Please tell how many of the lines below contain "foreground", using only a number.

Top of Extracted data

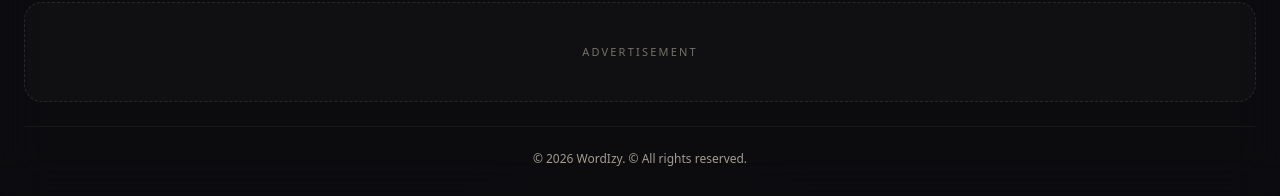
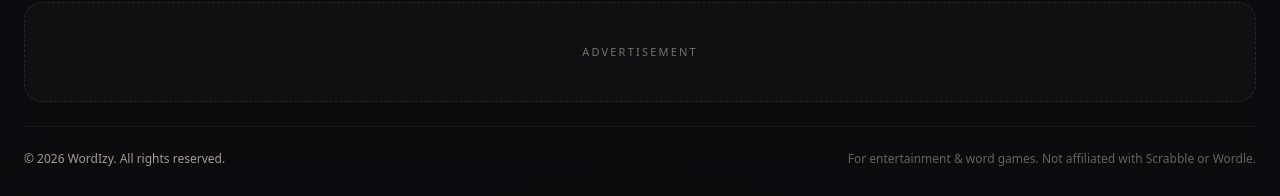
Before and after one commit to Foster06/wordIzy-1, a Next.js app: page / in a window 1280 px wide. Shown: the part 2000-2196 px from the top of the page. Built offline with nearby package versions, Linux system fonts and the light colour scheme; no server answers.

Commit message:
cf4781b9-5f0c-427c-a15a-e1b85b2cae44

```diff
--- a/src/components/site/site-footer.tsx
+++ b/src/components/site/site-footer.tsx
@@ -58,10 +58,13 @@ export function SiteFooter() {
           <AdSlot format="horizontal" />
         </div>
 
-        {/* Bottom row: copyright (left) */}
-        <div className="flex items-center justify-center gap-3 pt-6 border-t border-white/5">
-          <p className="text-xs text-muted-foreground text-center">
-            © 2026 WordIzy. © {t.footer.rights}
+        {/* Bottom row: copyright (left) + disclaimer (right) */}
+        <div className="flex flex-col sm:flex-row items-center justify-between gap-3 pt-6 border-t border-white/5">
+          <p className="text-xs text-muted-foreground">
+            © 2026 WordIzy. {t.footer.rights}
+          </p>
+          <p className="text-xs text-muted-foreground/60">
+            For entertainment &amp; word games. Not affiliated with Scrabble or Wordle.
           </p>
         </div>
       </div>
```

Bottom of Extracted data

## Task result
3